For my first blog post, I decided to take a look at a data extract from the Integrated Postsecondary Education System (IPEDS) data made available to Cochise College by the National Center for Education Statistics (NCES). All colleges and universities in the United States submit a huge amount of data to the IPEDS database every year so this is a vast repository of data about the entire higher education community. As part of their regular processing, NCES selected peer institution groupings and Cochise College is in a group of 29 colleges. They then created a single-file extract of the most commonly used data elements for each of those colleges. This dataset provides an unparalleled analysis potential as I compare Cochise College to our peers, and that is a fine project for this first blog post. I cannot possibly do a full analysis of the data in this one blog post (there are 29 colleges and 113 attributes for each college), so I will likely return to this dataset frequently over the next few months as I explore different R analysis techniques.
Peer Institution Listing
Here is an alphabetical list of their names and locations of the peer group, by state.
For a simple comparison, I created a graph that shows the annual tuition for a full-time, in-state student at each college. Notice that Cochise College is the second smallest tuition, making us an affordable option for students when compared to our peers.

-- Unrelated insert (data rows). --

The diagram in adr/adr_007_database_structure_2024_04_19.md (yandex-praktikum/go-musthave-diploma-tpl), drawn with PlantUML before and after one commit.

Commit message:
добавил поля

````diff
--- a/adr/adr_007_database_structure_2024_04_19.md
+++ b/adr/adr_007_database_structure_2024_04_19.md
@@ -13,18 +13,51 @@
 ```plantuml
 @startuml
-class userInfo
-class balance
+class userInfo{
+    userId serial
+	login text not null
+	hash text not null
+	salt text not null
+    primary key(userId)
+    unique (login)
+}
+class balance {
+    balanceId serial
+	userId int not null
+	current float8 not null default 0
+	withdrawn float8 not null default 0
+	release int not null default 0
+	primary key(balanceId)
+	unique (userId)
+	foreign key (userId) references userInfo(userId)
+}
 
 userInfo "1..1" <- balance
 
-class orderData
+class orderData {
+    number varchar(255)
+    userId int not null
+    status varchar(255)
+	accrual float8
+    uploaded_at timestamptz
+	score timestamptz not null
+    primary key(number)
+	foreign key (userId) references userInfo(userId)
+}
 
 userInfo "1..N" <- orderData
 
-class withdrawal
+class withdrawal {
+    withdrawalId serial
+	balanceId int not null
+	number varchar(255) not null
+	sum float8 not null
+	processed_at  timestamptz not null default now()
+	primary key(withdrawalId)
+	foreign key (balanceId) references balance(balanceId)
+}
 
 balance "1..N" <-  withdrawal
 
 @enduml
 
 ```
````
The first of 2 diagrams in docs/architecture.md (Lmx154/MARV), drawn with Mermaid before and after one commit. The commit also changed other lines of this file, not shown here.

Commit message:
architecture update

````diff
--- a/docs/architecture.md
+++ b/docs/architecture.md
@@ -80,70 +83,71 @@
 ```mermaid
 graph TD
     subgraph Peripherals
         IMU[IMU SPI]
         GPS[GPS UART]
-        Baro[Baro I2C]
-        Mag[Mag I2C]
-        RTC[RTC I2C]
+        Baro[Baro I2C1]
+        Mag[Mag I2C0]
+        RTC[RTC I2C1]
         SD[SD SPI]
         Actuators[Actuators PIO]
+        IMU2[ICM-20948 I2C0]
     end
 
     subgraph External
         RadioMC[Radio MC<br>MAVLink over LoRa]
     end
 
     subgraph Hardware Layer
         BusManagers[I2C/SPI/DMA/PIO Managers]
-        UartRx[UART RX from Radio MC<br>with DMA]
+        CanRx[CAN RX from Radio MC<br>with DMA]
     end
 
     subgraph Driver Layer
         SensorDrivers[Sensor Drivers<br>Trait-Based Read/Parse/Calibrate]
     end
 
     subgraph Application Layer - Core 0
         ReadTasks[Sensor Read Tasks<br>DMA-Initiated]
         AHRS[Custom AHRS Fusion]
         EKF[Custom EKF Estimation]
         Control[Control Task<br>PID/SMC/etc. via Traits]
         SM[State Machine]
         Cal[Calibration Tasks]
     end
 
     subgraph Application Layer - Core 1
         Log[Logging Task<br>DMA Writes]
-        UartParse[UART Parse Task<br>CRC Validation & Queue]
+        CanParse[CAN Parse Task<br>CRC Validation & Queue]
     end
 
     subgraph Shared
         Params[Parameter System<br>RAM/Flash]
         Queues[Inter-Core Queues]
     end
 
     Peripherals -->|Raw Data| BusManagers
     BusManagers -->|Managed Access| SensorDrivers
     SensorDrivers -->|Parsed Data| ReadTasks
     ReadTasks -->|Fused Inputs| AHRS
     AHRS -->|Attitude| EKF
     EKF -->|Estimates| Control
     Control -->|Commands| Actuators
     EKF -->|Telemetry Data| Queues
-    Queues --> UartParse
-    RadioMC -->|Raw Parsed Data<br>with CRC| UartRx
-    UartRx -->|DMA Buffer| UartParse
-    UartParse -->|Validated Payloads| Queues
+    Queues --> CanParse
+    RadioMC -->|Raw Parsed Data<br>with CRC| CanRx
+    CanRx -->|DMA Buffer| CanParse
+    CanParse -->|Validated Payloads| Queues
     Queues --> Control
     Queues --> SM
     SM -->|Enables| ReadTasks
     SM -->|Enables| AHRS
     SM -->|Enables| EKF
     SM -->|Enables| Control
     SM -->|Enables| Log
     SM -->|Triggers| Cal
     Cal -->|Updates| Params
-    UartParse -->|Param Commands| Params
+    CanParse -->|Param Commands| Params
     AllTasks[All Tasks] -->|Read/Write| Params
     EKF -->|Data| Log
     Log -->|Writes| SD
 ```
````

I next statistically compared Cochise College to our peers in a number of different ways. (Note: all ranks are calculated such that the smallest value is ranked number one and the largest is number twenty-nine.) Here are the areas where Cochise College was in the top or bottom four colleges in the peer group.
The first point of interest is that out of more than 100 measured factors Cochise College was at the extreme in only these 17 cases. This seems to indicate that when compared to our peers for most measured items we are ranked somewhere “in the pack” and that would be a comfortable location.
Many of the items where we are at the low end, like tuition and fees, are a reflection of our board’s desire to make Cochise as affordable as possible. Of note, though, is the fact that we do not seem to award many short certificates when compared to our peers. This may be a potential area of growth for the college.
On the other end of the spectrum, we were very high in our use of distance education technology. Also of note is our very high ranking for the number of Associate’s degrees and the number of students who earned Associate’s degrees. This, again, speaks to the board’s desire to ensure that our students are successfully completing their programs.